A Brief Introduction to the Progress-Focused Approach
A Brief Introduction to the Progress-Focused Approach – A Guide for Managers, Coaches, Teachers, and Students
Coert Visser (2020)
This book introduces the progress-focused approach. This approach is a set of principles and techniques which help individuals and teams make achieved and desired meaningful progress visible and to get ideas about next steps forward. The progress-focused approach, originally inspired by some practical techniques from solution-focused brief therapy, now heavily relies on findings from scientific psychology. It is used by many coaches, trainers, managers, teachers and employees.
The purpose of the book is to bridge two gaps: the gap between psychological theory and practice and the gap between different psychological theories. The motivation to bridge the gap between theory and practice stems from the conviction that scientific psychological theory can be useful in practically everything people do. The book aims to bridge the gap between theory and practice by describing theory in accessible ways.
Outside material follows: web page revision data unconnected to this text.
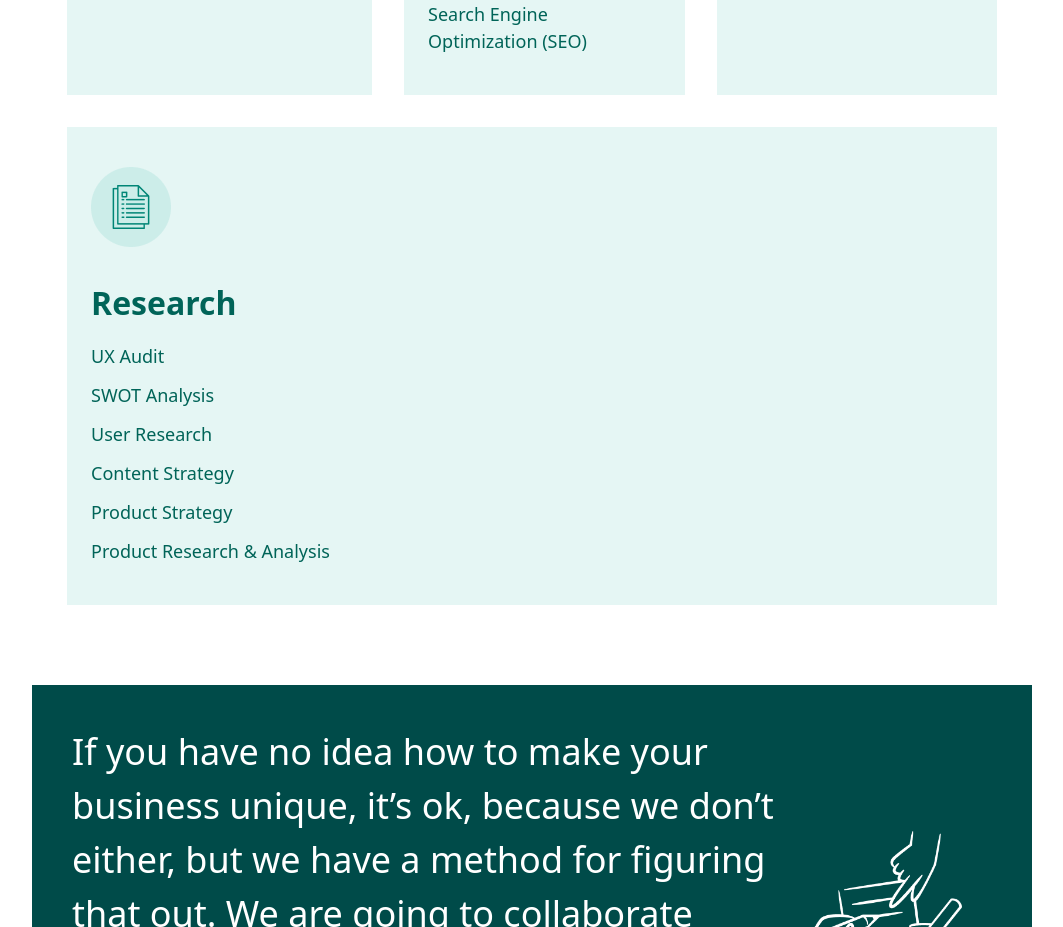
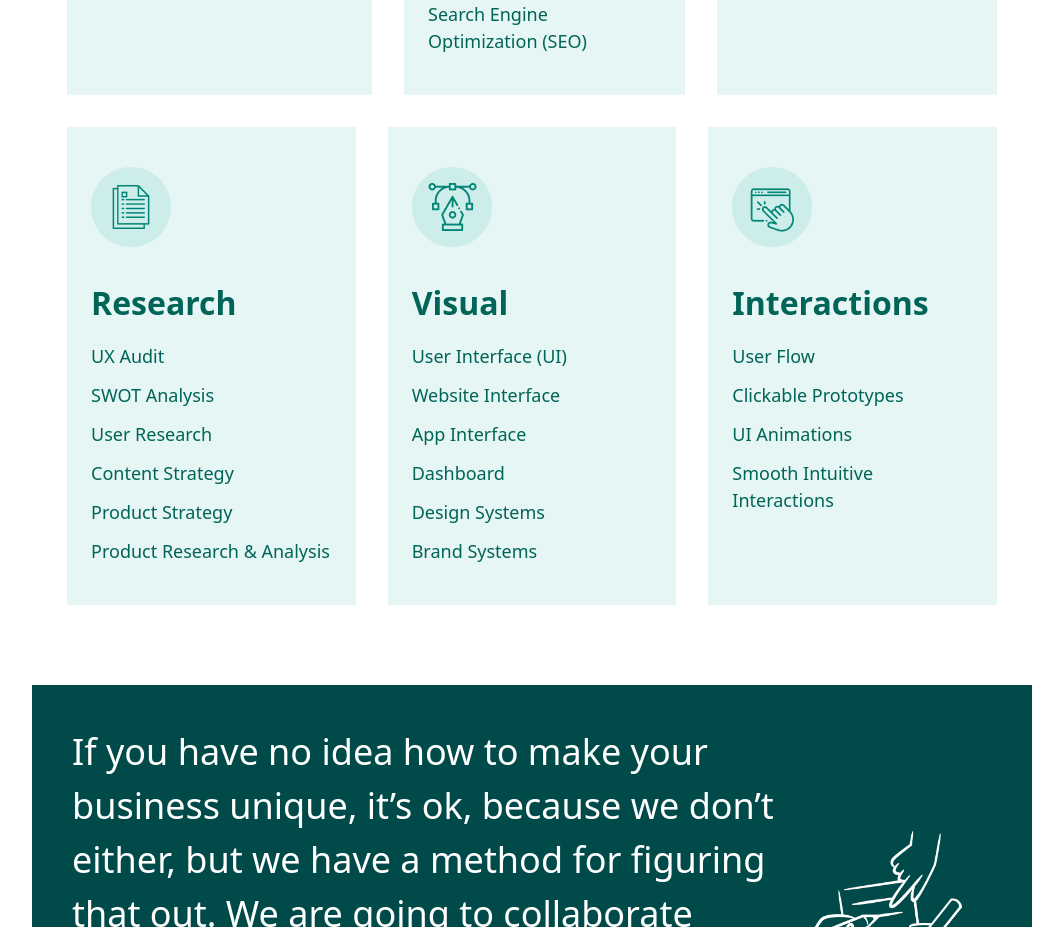
Before and after one commit to Sorel-Haller/duo, a Vue app: page /service in a window 1280 px wide. Shown: the part 1540-2467 px from the top of the page, without its empty margins (108-1171 px from the left). Built offline with nearby package versions, Linux system fonts and the light colour scheme.

Commit message:
Added Visual and Interacations card icons and text.

```diff
--- a/src/components/capabilitiesService.vue
+++ b/src/components/capabilitiesService.vue
@@ -68,7 +68,7 @@
                             </div>
                         </div>
                     </div>
-                    <div class="flex flex-col md:flex-row gap-[32px]">
+                    <div class="flex flex-col lg:flex-row gap-[32px]">
                         <div class="bg-[#E5F6F4] w-full flex flex-col gap-[32px] px-[24px] py-[40px]">
                             <div>
                                 <img src="@/assets/Icon-Research.png" alt="Profile" class="w-[80px] h-auto" />
@@ -87,6 +87,40 @@
                                 </ul>
                             </div>
                         </div>
+                        <div class="bg-[#E5F6F4] w-full flex flex-col gap-[32px] px-[24px] py-[40px]">
+                            <div>
+                                <img src="@/assets/Icon-Visual.png" alt="Profile" class="w-[80px] h-auto" />
+                            </div>
+                            <div class="flex flex-col gap-[16px]">
+                                <h3 class="font-outfit font-semibold text-[#006458] text-[32px] text-nowrap">
+                                    Visual
+                                </h3>
+                                <ul class="flex flex-col gap-[12px]">
+                                    <li class="font-supreme font-regular text-[#006458] text-[18px]">User Interface (UI)</li>
+                                    <li class="font-supreme font-regular text-[#006458] text-[18px]">Website Interface</li>
+                                    <li class="font-supreme font-regular text-[#006458] text-[18px]">App Interface</li>
+                                    <li class="font-supreme font-regular text-[#006458] text-[18px]">Dashboard</li>
+                                    <li class="font-supreme font-regular text-[#006458] text-[18px]">Design Systems</li>
+                                    <li class="font-supreme font-regular text-[#006458] text-[18px]">Brand Systems</li>
+                                </ul>
+                            </div>
+                        </div>
+                        <div class="bg-[#E5F6F4] w-full flex flex-col gap-[32px] px-[24px] py-[40px]">
+                            <div>
+                                <img src="@/assets/Icon-Interactions.png" alt="Profile" class="w-[80px] h-auto" />
+                            </div>
+                            <div class="flex flex-col gap-[16px]">
+                                <h3 class="font-outfit font-semibold text-[#006458] text-[32px] text-nowrap">
+                                    Interactions
+                                </h3>
+                                <ul class="flex flex-col gap-[12px]">
+                                    <li class="font-supreme font-regular text-[#006458] text-[18px]">User Flow</li>
+                                    <li class="font-supreme font-regular text-[#006458] text-[18px]">Clickable Prototypes</li>
+                                    <li class="font-supreme font-regular text-[#006458] text-[18px]">UI Animations</li>
+                                    <li class="font-supreme font-regular text-[#006458] text-[18px]">Smooth Intuitive Interactions</li>
+                                </ul>
+                            </div>
+                        </div>
                     </div>
                 </div>
             </div>
```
The second type of gap the book tries to bridge is the one between different robust psychological theories. Many scholars produce (mini)theories which they then keep building on. What they seem less inclined to do is to build bridges between their own theories and those generated by others. We attempt to bridge some of those gaps.
The book alternates between practical and theoretical chapters. Practical chapters introduce topics like the circle technique, the 7 steps approach for coaches, progress-focused directing and the 4PR model. Theoretical chapters include topics such as the progress principle, the growth mindset, self-determination theory, deliberate practice, deep work, and the learning and performance zone.
The practical nature of the book is highlighted by the use of case examples, practical exercises, reflection exercises, and lists of bullet points summarizing theoretical parts.
Coert Visser (1963), psychologist, studied at the University of Groningen and at the Vrije Universiteit Amsterdam. He is co-founder of the progress-focused approach together with Gwenda Schlundt Bodien. They have been working together for over 20 years, most recently under the name Center for Progress-focused Work (www.cpw.nu). CPW provides training to hundreds of coaches, managers, trainers and teachers per year.